I have often said that indie bookstores have a symbiotic relationship with 2nd and 3rd tier authors. I suppose that symbiosis got a little out of hand when I bought a bookstore, but that’s another subject entirely. When Stephen King writes a new book, it doesn’t matter to him whether a little store like mine promotes it. His publisher will throw a fat marketing budget at it, his massive fan base will be all abuzz, and the book will hit the New York Times bestseller list before it even comes out. It’s a different matter for most authors.
When I write a new book, it makes a huge difference if a few independent bookstores pick it up and hand sell it. Small stores can launch an author. And one big author event can pay off that last big bill that pushes an indie store into profitability for the month. Don’t get me wrong; indie bookstores need J.K. Rowling and John Grisham and (sigh) Dan Brown. But authors like them aren’t going to show up in Red Lodge, Montana to do a book signing. Craig Johnson, on the other hand, still remembers the stores that hosted him back when he was relatively unknown, and still does his “outlaw motorcycle tour” each year where he signs at little stores like mine.
A few months ago, Sherman Alexie (author of The Absolutely True Diary of a Part-Time Indian, among other books) wrote an open letter to other authors suggesting that Small Business Saturday would be a perfect opportunity for authors to show their support of indie bookstores by becoming an honorary bookseller for a day. He said we could call it “Indies First.” His idea, in the e-parlance of today, went viral. Authors jumped on the idea, and the American Booksellers Association stepped in to help pair up authors with stores.
On Small Business Saturday, which fell on November 30th this year, over 1,000 authors showed up at their favorite bookstore to sell books. Not just their own books. These authors did what the people in the stores do every day: they talked to shoppers and helped them pick books for themselves and for gifts.
Craig Lancaster came to my store that day — and it warmed my heart that an author published by Amazon still loves the brick & mortar stores! Craig introduced himself to everyone that came in the store and told them about Indies First. Normally, when Craig is in my store, I’m telling everybody about his books: Edward Adrift is as good as (dare I say “better than”?) 600 Hours of Edward. I really enjoyed his short story collection, Quantum Physics and the Art of Departure, and I think you’ll like it, too. That day, however, I got to listen to Craig helping people find good books by other authors. Sure, we sold some of his, but I enjoyed hearing what other authors he recommended.
I think that the Indies First program is a wonderful idea. It does sadden me a bit that we need to do it. A section on a website entitled, “People who looked at this book also bought these books,” isn’t a substitute for talking to someone who’s knowledgeable about books, and that’s what indie stores are all about. Back before I bought a bookstore, I used to seek out the indies because shopping at the big stores was frustrating. I could never find anyone who actually knew their inventory or knew how to answer my questions. Even though I own a store now, I still visit other indie stores when I travel. After twelve years in the business, I continue to learn from people in those other stores, and they often recommend books I wouldn’t have thought of reading — or giving as gifts.

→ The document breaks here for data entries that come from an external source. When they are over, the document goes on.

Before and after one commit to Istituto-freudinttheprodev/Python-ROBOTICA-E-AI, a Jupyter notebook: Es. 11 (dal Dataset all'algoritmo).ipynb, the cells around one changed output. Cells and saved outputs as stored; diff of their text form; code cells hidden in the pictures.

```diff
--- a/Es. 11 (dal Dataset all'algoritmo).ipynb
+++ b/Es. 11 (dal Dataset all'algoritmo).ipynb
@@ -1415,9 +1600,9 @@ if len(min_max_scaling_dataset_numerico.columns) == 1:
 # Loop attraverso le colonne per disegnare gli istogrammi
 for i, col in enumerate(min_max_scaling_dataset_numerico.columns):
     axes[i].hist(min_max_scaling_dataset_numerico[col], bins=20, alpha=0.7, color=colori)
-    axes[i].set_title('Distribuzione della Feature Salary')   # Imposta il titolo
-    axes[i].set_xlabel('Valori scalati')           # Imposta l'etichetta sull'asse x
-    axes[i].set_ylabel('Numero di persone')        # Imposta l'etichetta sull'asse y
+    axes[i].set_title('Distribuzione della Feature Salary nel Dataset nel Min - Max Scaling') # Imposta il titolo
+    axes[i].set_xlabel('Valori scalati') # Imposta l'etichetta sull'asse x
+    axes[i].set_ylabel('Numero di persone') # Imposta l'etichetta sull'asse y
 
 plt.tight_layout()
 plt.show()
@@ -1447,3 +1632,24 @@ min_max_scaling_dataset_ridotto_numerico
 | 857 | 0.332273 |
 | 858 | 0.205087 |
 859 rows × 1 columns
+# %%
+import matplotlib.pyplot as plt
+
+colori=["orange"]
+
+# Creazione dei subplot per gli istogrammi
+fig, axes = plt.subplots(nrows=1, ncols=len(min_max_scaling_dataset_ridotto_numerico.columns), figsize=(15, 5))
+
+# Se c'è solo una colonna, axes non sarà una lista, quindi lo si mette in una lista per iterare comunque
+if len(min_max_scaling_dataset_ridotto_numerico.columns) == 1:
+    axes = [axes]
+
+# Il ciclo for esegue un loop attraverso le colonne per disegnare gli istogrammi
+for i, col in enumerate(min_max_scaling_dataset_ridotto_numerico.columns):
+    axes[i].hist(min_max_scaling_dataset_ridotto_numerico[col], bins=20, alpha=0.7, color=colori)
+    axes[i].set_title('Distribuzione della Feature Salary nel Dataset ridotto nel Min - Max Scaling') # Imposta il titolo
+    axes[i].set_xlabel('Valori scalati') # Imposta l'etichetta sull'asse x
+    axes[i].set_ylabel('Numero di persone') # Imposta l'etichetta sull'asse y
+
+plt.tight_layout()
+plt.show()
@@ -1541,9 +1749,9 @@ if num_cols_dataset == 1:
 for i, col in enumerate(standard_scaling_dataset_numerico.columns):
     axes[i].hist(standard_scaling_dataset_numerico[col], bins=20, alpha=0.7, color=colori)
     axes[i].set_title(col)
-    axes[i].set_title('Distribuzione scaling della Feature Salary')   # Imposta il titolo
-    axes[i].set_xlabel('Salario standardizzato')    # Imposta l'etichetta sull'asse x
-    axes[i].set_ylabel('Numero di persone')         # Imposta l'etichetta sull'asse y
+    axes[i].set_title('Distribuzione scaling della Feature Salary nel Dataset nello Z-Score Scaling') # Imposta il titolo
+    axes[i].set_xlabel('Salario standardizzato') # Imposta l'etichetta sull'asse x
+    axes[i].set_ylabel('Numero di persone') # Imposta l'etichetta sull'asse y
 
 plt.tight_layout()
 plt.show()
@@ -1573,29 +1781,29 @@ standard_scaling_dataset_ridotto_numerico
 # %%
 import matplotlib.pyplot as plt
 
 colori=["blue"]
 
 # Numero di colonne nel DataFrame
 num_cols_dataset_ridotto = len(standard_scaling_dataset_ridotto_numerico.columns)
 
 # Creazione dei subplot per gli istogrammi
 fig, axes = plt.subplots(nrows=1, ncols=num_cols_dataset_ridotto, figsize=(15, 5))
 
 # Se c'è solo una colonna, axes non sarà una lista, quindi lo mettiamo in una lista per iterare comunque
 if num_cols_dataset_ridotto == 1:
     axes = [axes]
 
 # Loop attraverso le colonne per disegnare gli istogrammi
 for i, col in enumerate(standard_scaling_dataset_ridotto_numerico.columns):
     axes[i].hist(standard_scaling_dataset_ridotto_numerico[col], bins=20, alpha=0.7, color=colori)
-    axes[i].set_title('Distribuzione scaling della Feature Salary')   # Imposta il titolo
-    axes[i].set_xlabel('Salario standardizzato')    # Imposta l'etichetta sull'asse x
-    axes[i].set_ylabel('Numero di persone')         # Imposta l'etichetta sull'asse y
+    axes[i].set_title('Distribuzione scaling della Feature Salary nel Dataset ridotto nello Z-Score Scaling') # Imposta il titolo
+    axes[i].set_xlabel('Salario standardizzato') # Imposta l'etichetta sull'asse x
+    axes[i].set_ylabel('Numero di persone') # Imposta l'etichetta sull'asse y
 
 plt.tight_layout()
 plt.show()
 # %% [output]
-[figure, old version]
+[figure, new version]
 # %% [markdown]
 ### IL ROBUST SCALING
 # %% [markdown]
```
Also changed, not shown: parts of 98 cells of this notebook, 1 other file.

The timing on Indies First was also just right. Most of us manage to muddle along finding good things to read for ourselves. But finding good books as gifts can be more challenging. That’s where the perspective of the authors helps. They can come up with ideas for gift-giving that the store staff might not have thought of. With Christmas approaching, that’s invaluable.
Thank you to Sherman Alexie for coming up with the idea, to the American Booksellers Association for promoting it, and to Craig Lancaster for bringing it to my store. It made a difference to us.
Graphic blogs are all the rage these days, but I’ve never tried doing one. I’m not really much of an artist. I was, however, a computer science major back in the days when we flowcharted our programs before we started coding them. I can do flowcharts. So, in the wake of controversy over an attempt to ban Sherman Alexie’s book, The Absolutely True Diary of a Part-Time Indian, I decided to do my first graphical blog post.
Here you go:
If the subject of book bannings and censorship interests you, then you might want to take a look at another of my posts: A few myths about banned books. I’ve spoken about this subject before to a variety of groups, including the Red Lodge Forum for Provocative Issues.